Unfortunately, what propels physical development itself, the fundamentals and the nitty-gritty of societal development, is wholly embedded in the human capital. Though time intensive, there is no true development without the influence of human capacity. Thus the rush in infrastructural development embarked upon by the Nigerian government through foreign companies can, critically speaking, only be referred to as mere quasi-development scheme which has no bearing on human capital development.

According to Emmanuel Tobiloba, an educational consultant in Lagos, China’s rise to being world power is no accident. To truly embark on the route to development in Nigeria, we must learn from China the basic rules of development. China is the largest supplier of educated workers in the world with more than five million college graduates annually. Over two million of them are from Science, Technology, Engineering and Mathematics (STEM) fields.

China has also increased capacity for scientific research, reaching a 12% spending of world’s total, second only to the United States, in 2013. Obviously, the Chinese achieved this lofty height in their socio-economy life through investment in human resources.

For a sustainable development to gain a foothold in Nigeria, therefore, Tobiloba believes institutions at various strata of the society must be taken seriously by the government. Youths, like Kingsley, must be given opportunities at institutions of higher learning. Otherwise, all the bridges and other facilities swelling all around us will keep having the majority of Nigerians living and sleeping under and around them in the nearest future.

Dare Dan is a freelance writer and a spoken-word poet. He is a member of the Lagos Film Society and writes for Lagos Film Review. His nonfiction writings have appeared on Asiri magazine, olisa.tv, African in Words and musicinafrica.net.
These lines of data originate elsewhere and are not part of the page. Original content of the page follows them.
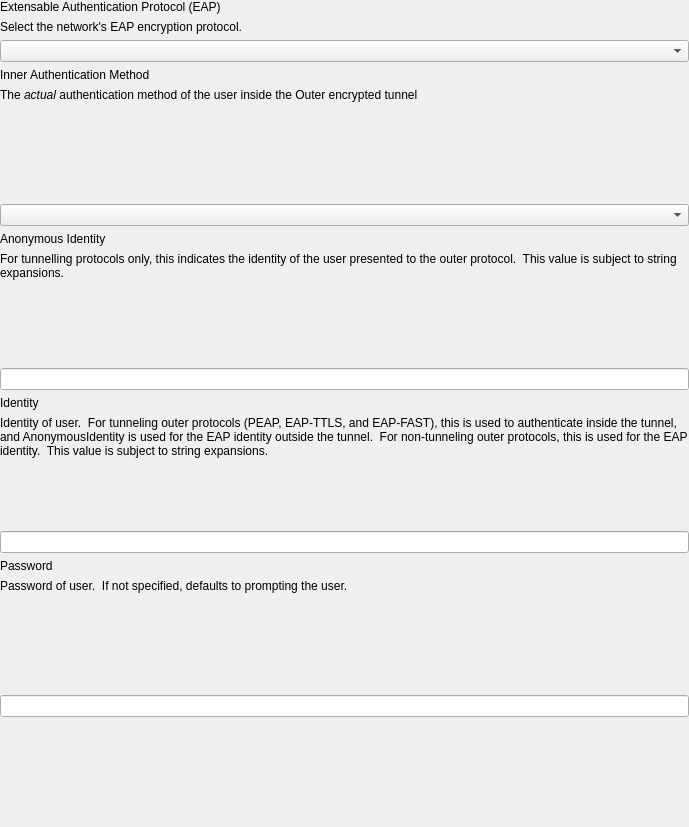
Old version of the form FWAdminLib/PolicyEditor/GooglePolicyEditor/GoogleNetworkConfigurationEAPWidget.ui in the repository fw-dev/translations.
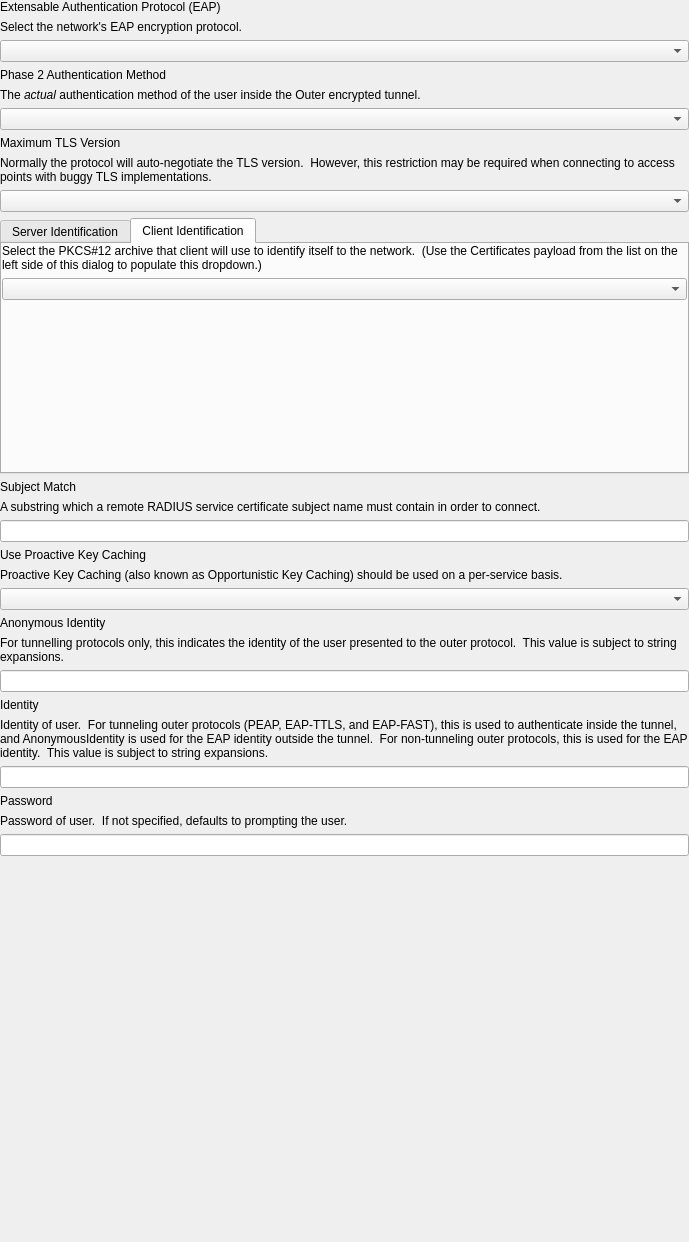
New version of the form. The open tabs and pages were chosen to show the change.

The edit to the form file:
```diff
--- a/FWAdminLib/PolicyEditor/GooglePolicyEditor/GoogleNetworkConfigurationEAPWidget.ui
+++ b/FWAdminLib/PolicyEditor/GooglePolicyEditor/GoogleNetworkConfigurationEAPWidget.ui
@@ -7,11 +7,11 @@
     <x>0</x>
     <y>0</y>
     <width>689</width>
-    <height>827</height>
+    <height>1242</height>
    </rect>
   </property>
   <property name="sizePolicy">
-   <sizepolicy hsizetype="Expanding" vsizetype="MinimumExpanding">
+   <sizepolicy hsizetype="Expanding" vsizetype="Minimum">
     <horstretch>0</horstretch>
     <verstretch>0</verstretch>
    </sizepolicy>
@@ -55,20 +55,29 @@
    <item>
     <widget class="QLabel" name="lbl_title_Inner">
      <property name="text">
-      <string>Inner Authentication Method</string>
+      <string>Phase 2 Authentication Method</string>
+     </property>
+     <property name="alignment">
+      <set>Qt::AlignLeading|Qt::AlignLeft|Qt::AlignTop</set>
+     </property>
+     <property name="wordWrap">
+      <bool>true</bool>
+     </property>
+     <property name="textInteractionFlags">
+      <set>Qt::TextBrowserInteraction</set>
      </property>
     </widget>
    </item>
    <item>
     <widget class="QLabel" name="lTip_desc_Inner">
      <property name="sizePolicy">
-      <sizepolicy hsizetype="Expanding" vsizetype="MinimumExpanding">
+      <sizepolicy hsizetype="Expanding" vsizetype="Preferred">
        <horstretch>0</horstretch>
        <verstretch>0</verstretch>
       </sizepolicy>
      </property>
      <property name="text">
-      <string>The &lt;i&gt;actual&lt;/i&gt; authentication method of the user inside the Outer encrypted tunnel</string>
+      <string>&lt;html&gt;&lt;head/&gt;&lt;body&gt;&lt;p&gt;The &lt;span style=&quot; font-style:italic;&quot;&gt;actual&lt;/span&gt; authentication method of the user inside the Outer encrypted tunnel.&lt;/p&gt;&lt;/body&gt;&lt;/html&gt;</string>
      </property>
      <property name="textFormat">
       <enum>Qt::RichText</enum>
@@ -87,17 +96,286 @@
    <item>
     <widget class="QComboBox" name="frm_Inner"/>
    </item>
+   <item>
+    <widget class="QLabel" name="lbl_title_TLSVersionMax">
+     <property name="text">
+      <string>Maximum TLS Version</string>
+     </property>
+    </widget>
+   </item>
+   <item>
+    <widget class="QLabel" name="lTip_desc_TLSVersionMax">
+     <property name="sizePolicy">
+      <sizepolicy hsizetype="Expanding" vsizetype="Preferred">
+       <horstretch>0</horstretch>
+       <verstretch>0</verstretch>
+      </sizepolicy>
+     </property>
+     <property name="text">
+      <string>Normally the protocol will auto-negotiate the TLS version.  However, this restriction may be required when connecting to access points with buggy TLS implementations.</string>
+     </property>
+     <property name="alignment">
+      <set>Qt::AlignLeading|Qt::AlignLeft|Qt::AlignTop</set>
+     </property>
+     <property name="wordWrap">
+      <bool>true</bool>
+     </property>
+     <property name="textInteractionFlags">
+      <set>Qt::TextBrowserInteraction</set>
+     </property>
+    </widget>
+   </item>
+   <item>
+    <widget class="QComboBox" name="frm_TLSVersionMax"/>
+   </item>
+   <item>
+    <widget class="QTabWidget" name="tab_Identity">
+     <property name="sizePolicy">
+      <sizepolicy hsizetype="Expanding" vsizetype="Minimum">
+       <horstretch>0</horstretch>
+       <verstretch>0</verstretch>
+      </sizepolicy>
+     </property>
+     <property name="currentIndex">
+      <number>0</number>
+     </property>
+     <widget class="QWidget" name="tab_ServerIdentity">
+      <property name="sizePolicy">
+       <sizepolicy hsizetype="Expanding" vsizetype="Preferred">
+        <horstretch>0</horstretch>
+        <verstretch>0</verstretch>
+       </sizepolicy>
+      </property>
+      <attribute name="title">
+       <string>Server Identification</string>
+      </attribute>
+      <layout class="QVBoxLayout" name="serverIdentity_verticalLayout">
+       <property name="leftMargin">
+        <number>0</number>
+       </property>
+       <property name="topMargin">
+        <number>0</number>
+       </property>
+       <property name="rightMargin">
+        <number>0</number>
+       </property>
+       <property name="bottomMargin">
+        <number>0</number>
+       </property>
+       <item>
+        <widget class="QLabel" name="lTip_desc_ServerCARefs">
+         <property name="sizePolicy">
+          <sizepolicy hsizetype="Expanding" vsizetype="Preferred">
+           <horstretch>0</horstretch>
+           <verstretch>0</verstretch>
+          </sizepolicy>
+         </property>
+         <property name="text">
+          <string>Select the X.509 certificate that the client will use to verify the network.  (Use the Certificates payload from the list on the left side of this dialog to populate this dropdown.)</string>
+         </property>
+         <property name="alignment">
+          <set>Qt::AlignLeading|Qt::AlignLeft|Qt::AlignTop</set>
+         </property>
+         <property name="wordWrap">
+          <bool>true</bool>
+         </property>
+         <property name="textInteractionFlags">
+          <set>Qt::TextBrowserInteraction</set>
+         </property>
+        </widget>
+       </item>
+       <item>
+        <widget class="QListWidget" name="frm_ServerCARefs">
+         <property name="editTriggers">
+          <set>QAbstractItemView::NoEditTriggers</set>
+         </property>
+         <property name="selectionMode">
+          <enum>QAbstractItemView::MultiSelection</enum>
+         </property>
+        </widget>
+       </item>
+      </layout>
+     </widget>
+     <widget class="QWidget" name="tab_ClientIdentity">
+      <attribute name="title">
+       <string>Client Identification</string>
+      </attribute>
+      <layout class="QVBoxLayout" name="clientIdentity_verticalLayout">
+       <property name="leftMargin">
+        <number>0</number>
+       </property>
+       <property name="topMargin">
+        <number>0</number>
+       </property>
+       <property name="rightMargin">
+        <number>0</number>
+       </property>
+       <property name="bottomMargin">
+        <number>0</number>
+       </property>
+       <item>
+        <widget class="QLabel" name="lTip_desc_ClientCertRef">
+         <property name="sizePolicy">
+          <sizepolicy hsizetype="Expanding" vsizetype="Preferred">
+           <horstretch>0</horstretch>
+           <verstretch>0</verstretch>
+          </sizepolicy>
+         </property>
+         <property name="text">
+          <string>Select the PKCS#12 archive that client will use to identify itself to the network.  (Use the Certificates payload from the list on the left side of this dialog to populate this dropdown.)</string>
+         </property>
+         <property name="textFormat">
+          <enum>Qt::PlainText</enum>
+         </property>
+         <property name="alignment">
+          <set>Qt::AlignLeading|Qt::AlignLeft|Qt::AlignTop</set>
+         </property>
+         <property name="wordWrap">
+          <bool>true</bool>
+         </property>
+         <property name="textInteractionFlags">
+          <set>Qt::LinksAccessibleByKeyboard|Qt::LinksAccessibleByMouse|Qt::TextBrowserInteraction|Qt::TextSelectableByKeyboard|Qt::TextSelectableByMouse</set>
+         </property>
+        </widget>
+       </item>
+       <item>
+        <widget class="QComboBox" name="frm_ClientCertRef"/>
+       </item>
+       <item>
+        <spacer name="verticalSpacer_2">
+         <property name="orientation">
+          <enum>Qt::Vertical</enum>
+         </property>
+         <property name="sizeHint" stdset="0">
+          <size>
+           <width>20</width>
+           <height>40</height>
+          </size>
+         </property>
+        </spacer>
+       </item>
+      </layout>
+     </widget>
+    </widget>
+   </item>
+   <item>
+    <widget class="QLabel" name="lbl_title_SubjectMatch">
+     <property name="sizePolicy">
+      <sizepolicy hsizetype="Expanding" vsizetype="Preferred">
+       <horstretch>0</horstretch>
+       <verstretch>0</verstretch>
+      </sizepolicy>
+     </property>
+     <property name="text">
+      <string>Subject Match</string>
+     </property>
+     <property name="alignment">
+      <set>Qt::AlignLeading|Qt::AlignLeft|Qt::AlignTop</set>
+     </property>
+     <property name="wordWrap">
+      <bool>true</bool>
+     </property>
+     <property name="textInteractionFlags">
+      <set>Qt::TextBrowserInteraction</set>
+     </property>
+    </widget>
+   </item>
+   <item>
+    <widget class="QLabel" name="lTip_desc_SubjectMatch">
+     <property name="sizePolicy">
+      <sizepolicy hsizetype="Expanding" vsizetype="Preferred">
+       <horstretch>0</horstretch>
+       <verstretch>0</verstretch>
+      </sizepolicy>
+     </property>
+     <property name="text">
+      <string>A substring which a remote RADIUS service certificate subject name must contain in order to connect.</string>
+     </property>
+     <property name="alignment">
+      <set>Qt::AlignLeading|Qt::AlignLeft|Qt::AlignTop</set>
+     </property>
+     <property name="wordWrap">
+      <bool>true</bool>
+     </property>
+     <property name="textInteractionFlags">
+      <set>Qt::TextBrowserInteraction</set>
+     </property>
+    </widget>
+   </item>
+   <item>
+    <widget class="QLineEdit" name="frm_SubjectMatch">
+     <property name="maxLength">
+      <number>1023</number>
+     </property>
+    </widget>
+   </item>
+   <item>
+    <widget class="QLabel" name="lbl_title_UseProactiveKeyCaching">
+     <property name="sizePolicy">
+      <sizepolicy hsizetype="Expanding" vsizetype="Preferred">
+       <horstretch>0</horstretch>
+       <verstretch>0</verstretch>
+      </sizepolicy>
+     </property>
+     <property name="text">
+      <string>Use Proactive Key Caching</string>
+     </property>
+     <property name="alignment">
+      <set>Qt::AlignLeading|Qt::AlignLeft|Qt::AlignTop</set>
+     </property>
+     <property name="wordWrap">
+      <bool>true</bool>
+     </property>
+     <property name="textInteractionFlags">
+      <set>Qt::TextBrowserInteraction</set>
+     </property>
+    </widget>
+   </item>
+   <item>
+    <widget class="QLabel" name="lTip_desc_UseProactiveKeyCaching">
+     <property name="sizePolicy">
+      <sizepolicy hsizetype="Expanding" vsizetype="Preferred">
+       <horstretch>0</horstretch>
+       <verstretch>0</verstretch>
+      </sizepolicy>
+     </property>
+     <property name="text">
+      <string>Proactive Key Caching (also known as Opportunistic Key Caching) should be used on a per-service basis.</string>
+     </property>
+     <property name="alignment">
+      <set>Qt::AlignLeading|Qt::AlignLeft|Qt::AlignTop</set>
+     </property>
+     <property name="wordWrap">
+      <bool>true</bool>
+     </property>
+     <property name="textInteractionFlags">
+      <set>Qt::TextBrowserInteraction</set>
+     </property>
+    </widget>
+   </item>
+   <item>
+    <widget class="QComboBox" name="frm_UseProactiveKeyCaching"/>
+   </item>
    <item>
     <widget class="QLabel" name="lbl_title_AnonymousIdentity">
      <property name="text">
       <string>Anonymous Identity</string>
      </property>
+     <property name="alignment">
+      <set>Qt::AlignLeading|Qt::AlignLeft|Qt::AlignTop</set>
+     </property>
+     <property name="wordWrap">
+      <bool>true</bool>
+     </property>
+     <property name="textInteractionFlags">
+      <set>Qt::TextBrowserInteraction</set>
+     </property>
     </widget>
    </item>
    <item>
     <widget class="QLabel" name="lTip_desc_AnonymousIdentity">
      <property name="sizePolicy">
-      <sizepolicy hsizetype="Expanding" vsizetype="MinimumExpanding">
+      <sizepolicy hsizetype="Expanding" vsizetype="Preferred">
        <horstretch>0</horstretch>
        <verstretch>0</verstretch>
       </sizepolicy>
@@ -131,12 +409,21 @@
      <property name="text">
       <string>Identity</string>
      </property>
+     <property name="alignment">
+      <set>Qt::AlignLeading|Qt::AlignLeft|Qt::AlignTop</set>
+     </property>
+     <property name="wordWrap">
+      <bool>true</bool>
+     </property>
+     <property name="textInteractionFlags">
+      <set>Qt::TextBrowserInteraction</set>
+     </property>
     </widget>
    </item>
    <item>
     <widget class="QLabel" name="lTip_desc_Identity">
      <property name="sizePolicy">
-      <sizepolicy hsizetype="Expanding" vsizetype="MinimumExpanding">
+      <sizepolicy hsizetype="Expanding" vsizetype="Preferred">
        <horstretch>0</horstretch>
        <verstretch>0</verstretch>
       </sizepolicy>
@@ -163,12 +450,21 @@
      <property name="text">
       <string>Password</string>
      </property>
+     <property name="alignment">
+      <set>Qt::AlignLeading|Qt::AlignLeft|Qt::AlignTop</set>
+     </property>
+     <property name="wordWrap">
+      <bool>true</bool>
+     </property>
+     <property name="textInteractionFlags">
+      <set>Qt::TextBrowserInteraction</set>
+     </property>
     </widget>
    </item>
    <item>
     <widget class="QLabel" name="lTip_desc_Password">
      <property name="sizePolicy">
-      <sizepolicy hsizetype="Expanding" vsizetype="MinimumExpanding">
+      <sizepolicy hsizetype="Expanding" vsizetype="Preferred">
        <horstretch>0</horstretch>
        <verstretch>0</verstretch>
       </sizepolicy>
```
Left out of the diff: 24 changed lines with no effect on the pictures.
His fiction writings have appeared in Brittle Paper and Dwartonline Literary magazine. He lives in Lagos, Nigeria.